### What you need to do
Locate the string "titik" in the records below. Copy every line where it occurs.

Modification records:
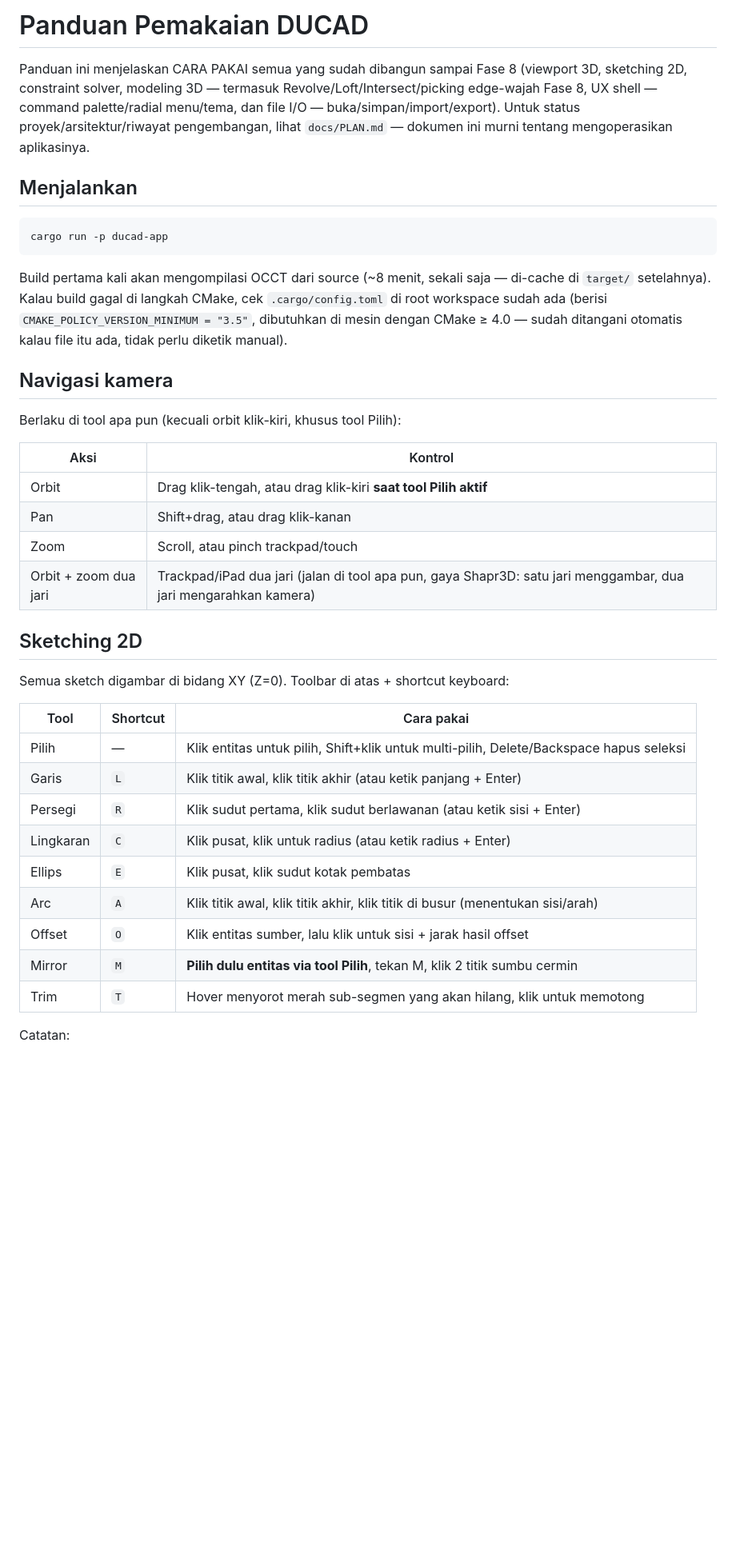
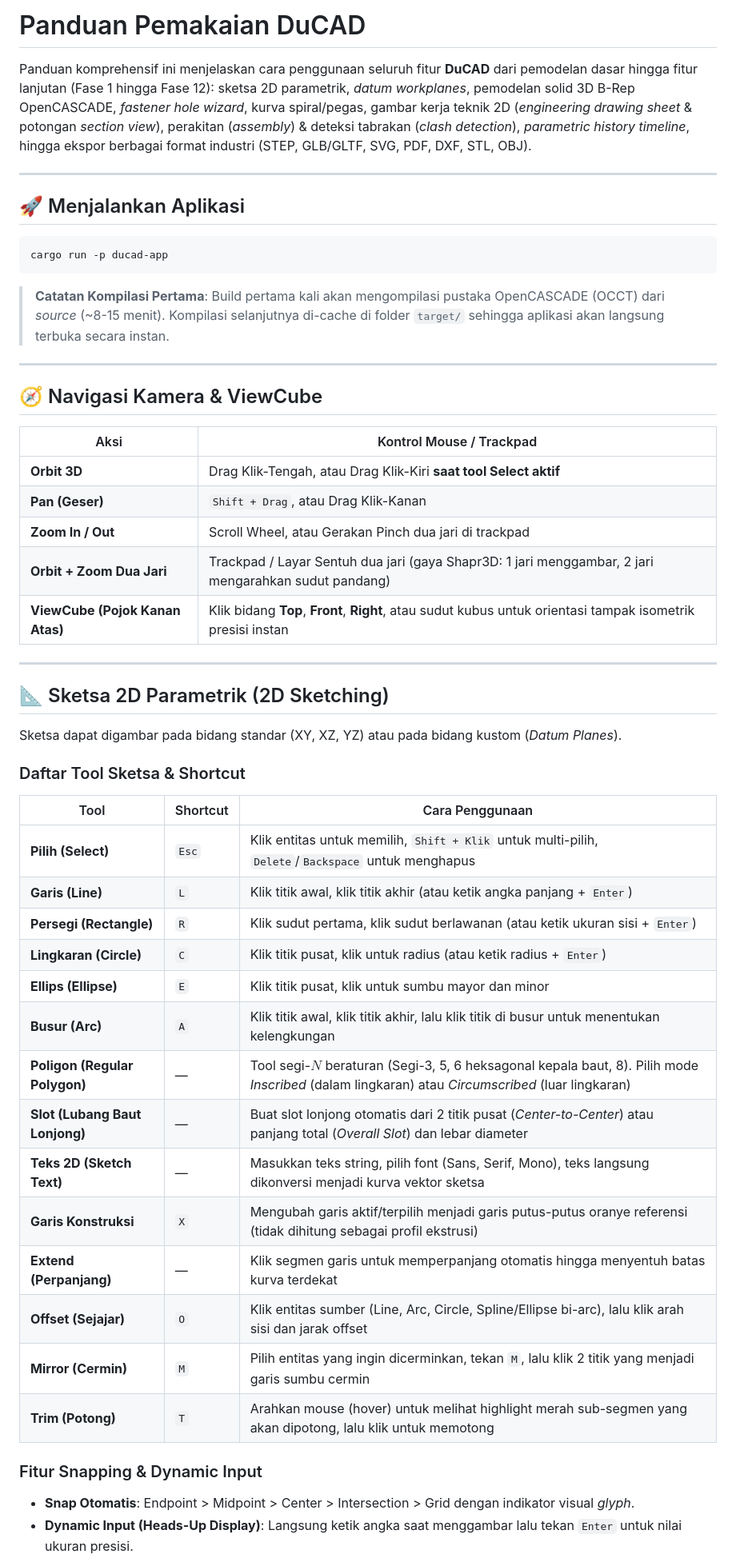
Before and after one commit to cmjcode/ducad, a Markdown page: docs/PANDUAN.md, the part around one of its changes. Shown at 80% size. Drawn GitHub-style; blank space fills up the shorter version.

````diff
--- a/docs/PANDUAN.md
+++ b/docs/PANDUAN.md
@@ -1,52 +1,55 @@
-# Panduan Pemakaian DUCAD
+# Panduan Pemakaian DuCAD
 
-Panduan ini menjelaskan CARA PAKAI semua yang sudah dibangun sampai Fase 8
-(viewport 3D, sketching 2D, constraint solver, modeling 3D — termasuk
-Revolve/Loft/Intersect/picking edge-wajah Fase 8, UX shell — command
-palette/radial menu/tema, dan file I/O — buka/simpan/import/export). Untuk
-status proyek/arsitektur/riwayat pengembangan, lihat `docs/PLAN.md` —
-dokumen ini murni tentang mengoperasikan aplikasinya.
+Panduan komprehensif ini menjelaskan cara penggunaan seluruh fitur **DuCAD** dari pemodelan dasar hingga fitur lanjutan (Fase 1 hingga Fase 12): sketsa 2D parametrik, *datum workplanes*, pemodelan solid 3D B-Rep OpenCASCADE, *fastener hole wizard*, kurva spiral/pegas, gambar kerja teknik 2D (*engineering drawing sheet* & potongan *section view*), perakitan (*assembly*) & deteksi tabrakan (*clash detection*), *parametric history timeline*, hingga ekspor berbagai format industri (STEP, GLB/GLTF, SVG, PDF, DXF, STL, OBJ).
 
-## Menjalankan
+---
+
+## 🚀 Menjalankan Aplikasi
 
 ```bash
 cargo run -p ducad-app
 ```
 
-Build pertama kali akan mengompilasi OCCT dari source (~8 menit, sekali
-saja — di-cache di `target/` setelahnya). Kalau build gagal di langkah
-CMake, cek `.cargo/config.toml` di root workspace sudah ada (berisi
-`CMAKE_POLICY_VERSION_MINIMUM = "3.5"`, dibutuhkan di mesin dengan CMake
-≥ 4.0 — sudah ditangani otomatis kalau file itu ada, tidak perlu diketik
-manual).
+> **Catatan Kompilasi Pertama**: Build pertama kali akan mengompilasi pustaka OpenCASCADE (OCCT) dari *source* (~8-15 menit). Kompilasi selanjutnya di-cache di folder `target/` sehingga aplikasi akan langsung terbuka secara instan.
 
-## Navigasi kamera
+---
 
-Berlaku di tool apa pun (kecuali orbit klik-kiri, khusus tool Pilih):
+## 🧭 Navigasi Kamera & ViewCube
 
-| Aksi | Kontrol |
+| Aksi | Kontrol Mouse / Trackpad |
 |---|---|
-| Orbit | Drag klik-tengah, atau drag klik-kiri **saat tool Pilih aktif** |
-| Pan | Shift+drag, atau drag klik-kanan |
-| Zoom | Scroll, atau pinch trackpad/touch |
-| Orbit + zoom dua jari | Trackpad/iPad dua jari (jalan di tool apa pun, gaya Shapr3D: satu jari menggambar, dua jari mengarahkan kamera) |
+| **Orbit 3D** | Drag Klik-Tengah, atau Drag Klik-Kiri **saat tool Select aktif** |
+| **Pan (Geser)** | `Shift + Drag`, atau Drag Klik-Kanan |
+| **Zoom In / Out** | Scroll Wheel, atau Gerakan Pinch dua jari di trackpad |
+| **Orbit + Zoom Dua Jari** | Trackpad / Layar Sentuh dua jari (gaya Shapr3D: 1 jari menggambar, 2 jari mengarahkan sudut pandang) |
+| **ViewCube (Pojok Kanan Atas)** | Klik bidang **Top**, **Front**, **Right**, atau sudut kubus untuk orientasi tampak isometrik presisi instan |
 
-## Sketching 2D
+---
 
-Semua sketch digambar di bidang XY (Z=0). Toolbar di atas + shortcut
-keyboard:
+## 📐 Sketsa 2D Parametrik (2D Sketching)
 
-| Tool | Shortcut | Cara pakai |
+Sketsa dapat digambar pada bidang standar (XY, XZ, YZ) atau pada bidang kustom (*Datum Planes*).
+
+### Daftar Tool Sketsa & Shortcut
+
+| Tool | Shortcut | Cara Penggunaan |
 |---|---|---|
-| Pilih | — | Klik entitas untuk pilih, Shift+klik untuk multi-pilih, Delete/Backspace hapus seleksi |
-| Garis | `L` | Klik titik awal, klik titik akhir (atau ketik panjang + Enter) |
-| Persegi | `R` | Klik sudut pertama, klik sudut berlawanan (atau ketik sisi + Enter) |
-| Lingkaran | `C` | Klik pusat, klik untuk radius (atau ketik radius + Enter) |
-| Ellips | `E` | Klik pusat, klik sudut kotak pembatas |
-| Arc | `A` | Klik titik awal, klik titik akhir, klik titik di busur (menentukan sisi/arah) |
-| Offset | `O` | Klik entitas sumber, lalu klik untuk sisi + jarak hasil offset |
-| Mirror | `M` | **Pilih dulu entitas via tool Pilih**, tekan M, klik 2 titik sumbu cermin |
-| Trim | `T` | Hover menyorot merah sub-segmen yang akan hilang, klik untuk memotong |
+| **Pilih (Select)** | `Esc` | Klik entitas untuk memilih, `Shift + Klik` untuk multi-pilih, `Delete`/`Backspace` untuk menghapus |
+| **Garis (Line)** | `L` | Klik titik awal, klik titik akhir (atau ketik angka panjang + `Enter`) |
+| **Persegi (Rectangle)** | `R` | Klik sudut pertama, klik sudut berlawanan (atau ketik ukuran sisi + `Enter`) |
+| **Lingkaran (Circle)** | `C` | Klik titik pusat, klik untuk radius (atau ketik radius + `Enter`) |
+| **Ellips (Ellipse)** | `E` | Klik titik pusat, klik untuk sumbu mayor dan minor |
+| **Busur (Arc)** | `A` | Klik titik awal, klik titik akhir, lalu klik titik di busur untuk menentukan kelengkungan |
+| **Poligon (Regular Polygon)** | — | Tool segi-$N$ beraturan (Segi-3, 5, 6 heksagonal kepala baut, 8). Pilih mode *Inscribed* (dalam lingkaran) atau *Circumscribed* (luar lingkaran) |
+| **Slot (Lubang Baut Lonjong)**| — | Buat slot lonjong otomatis dari 2 titik pusat (*Center-to-Center*) atau panjang total (*Overall Slot*) dan lebar diameter |
+| **Teks 2D (Sketch Text)** | — | Masukkan teks string, pilih font (Sans, Serif, Mono), teks langsung dikonversi menjadi kurva vektor sketsa |
+| **Garis Konstruksi** | `X` | Mengubah garis aktif/terpilih menjadi garis putus-putus oranye referensi (tidak dihitung sebagai profil ekstrusi) |
+| **Extend (Perpanjang)** | — | Klik segmen garis untuk memperpanjang otomatis hingga menyentuh batas kurva terdekat |
+| **Offset (Sejajar)** | `O` | Klik entitas sumber (Line, Arc, Circle, Spline/Ellipse bi-arc), lalu klik arah sisi dan jarak offset |
+| **Mirror (Cermin)** | `M` | Pilih entitas yang ingin dicerminkan, tekan `M`, lalu klik 2 titik yang menjadi garis sumbu cermin |
+| **Trim (Potong)** | `T` | Arahkan mouse (hover) untuk melihat highlight merah sub-segmen yang akan dipotong, lalu klik untuk memotong |
 
-Catatan:
+### Fitur Snapping & Dynamic Input
+* **Snap Otomatis**: Endpoint > Midpoint > Center > Intersection > Grid dengan indikator visual *glyph*.
+* **Dynamic Input (Heads-Up Display)**: Langsung ketik angka saat menggambar lalu tekan `Enter` untuk nilai ukuran presisi.
 
````
Also changed, not shown: other parts of docs/PANDUAN.md (+108 -233 lines), README.md (added, +174 -0 lines).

### Result for this exercise
-| Garis | `L` | Klik titik awal, klik titik akhir (atau ketik panjang + Enter) |
-| Arc | `A` | Klik titik awal, klik titik akhir, klik titik di busur (menentukan sisi/arah) |
-| Mirror | `M` | **Pilih dulu entitas via tool Pilih**, tekan M, klik 2 titik sumbu cermin |
+| **Garis (Line)** | `L` | Klik titik awal, klik titik akhir (atau ketik angka panjang + `Enter`) |
+| **Lingkaran (Circle)** | `C` | Klik titik pusat, klik untuk radius (atau ketik radius + `Enter`) |
+| **Ellips (Ellipse)** | `E` | Klik titik pusat, klik untuk sumbu mayor dan minor |
+| **Busur (Arc)** | `A` | Klik titik awal, klik titik akhir, lalu klik titik di busur untuk menentukan kelengkungan |
+| **Slot (Lubang Baut Lonjong)**| — | Buat slot lonjong otomatis dari 2 titik pusat (*Center-to-Center*) atau panjang total (*Overall Slot*) dan lebar diameter |
+| **Mirror (Cermin)** | `M` | Pilih entitas yang ingin dicerminkan, tekan `M`, lalu klik 2 titik yang menjadi garis sumbu cermin |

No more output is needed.